Kalaripayattu Training

Derived from the great indian scriptures of Dhanurveda, kalarippayattu is said to be the mother of all asian martial arts and is still nowadays taught traditionnally in its home land of Kerala, a state of south India.

The term of Kalaripayattu designates the particular martial training taking place inside a kalari or place of military practice. A kalari is a very unique kind of building with specific and symbolic architecture. Considered a temple in its own right, it holds different deities, the main one (Shiva-Shakti) being represented in the South-West corner where the puttara stands, a shrine for flower offerings and daily worship. Each kalari is run by a Gurukkal who is not only a master of martial arts, but also a healer, expert in kalari chikitsa – a theraputic system based on a knowledge of the body’s vital spots, or marmas.

A student should ideally start his learning when reaching seven or eight years old. This early start should give him or her a chance to develop a harmonious body and mind. Indeed, Kalaripayattu is a very complete form of practice requiring balance, flexibility, strength, endurance, and a high level of concentration. After a ritual initiation, the student is introduced to meythari or ‘body exercises’, the first of the three parts of the Kalaripayattu system. Only when the student reaches the proper level of control of his body will he be introduced to wooden weapon training, or ‘kolthari’, and even later on to ‘ankarthari’ – fighting with metallic weapons.

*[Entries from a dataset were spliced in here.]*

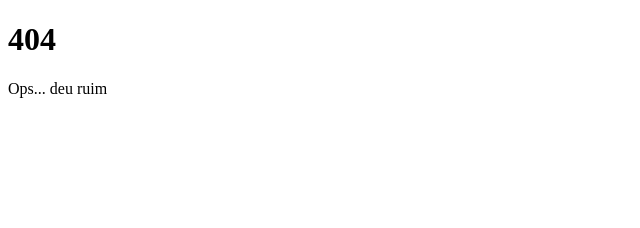
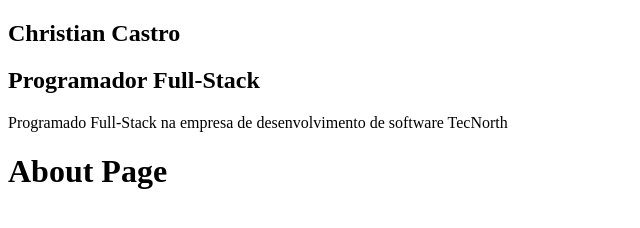
Before and after one commit to CCastro01/my-blog, a Gatsby site: page /about in a window 1280 px wide. Before the commit this address had no page. Shown: the whole page, without its empty margins (0-640 px from the left). Built offline with nearby package versions, Linux system fonts and the light colour scheme; Gatsby itself is replaced by a stand-in of ours.

Commit message:
About page

```diff
--- /dev/null
+++ b/src/components/Profile/index.js
@@ -0,0 +1,12 @@
+import React from 'react'
+const Profile = () =>(
+    <div className="Profile-wrapper">
+        <h1>Christian Castro</h1>
+        <h2>Programador Full-Stack</h2>
+        <p>
+            Programado Full-Stack na empresa de desenvolvimento de software TecNorth
+        </p>
+    </div>
+)
+
+export default Profile
--- a/src/components/layout.js
+++ b/src/components/layout.js
@@ -1,5 +1,6 @@
 import React from "react"
 import PropTypes from "prop-types"
+import Profile from "./Profile"
 
 
 
@@ -7,9 +8,12 @@ const Layout = ({ children }) => {
 
 
   return (
-
-        <main>{children}</main>
-
+    <>
+    <aside>
+      <Profile/>
+    </aside>
+    <main>{children}</main>
+    </>
   )
 }
 
--- /dev/null
+++ b/src/pages/about.js
@@ -0,0 +1,13 @@
+import React from 'react'
+import Layout from "../components/layout"
+import SEO from "../components/seo"
+
+const AboutPage = () => (
+    <Layout>
+        <SEO title="About"/>
+       <h1>
+            About Page
+       </h1>
+    </Layout>
+)
+export default AboutPage
```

While Kalaripayattu remains a highly effective and deadly martial art practice, which teaches means of both attack and defence, today the emphasis is placed mostly on body awarness to bring about a total control of oneself. Thus this martial one could be said to be more a means of self knowledge than one of pure self defence.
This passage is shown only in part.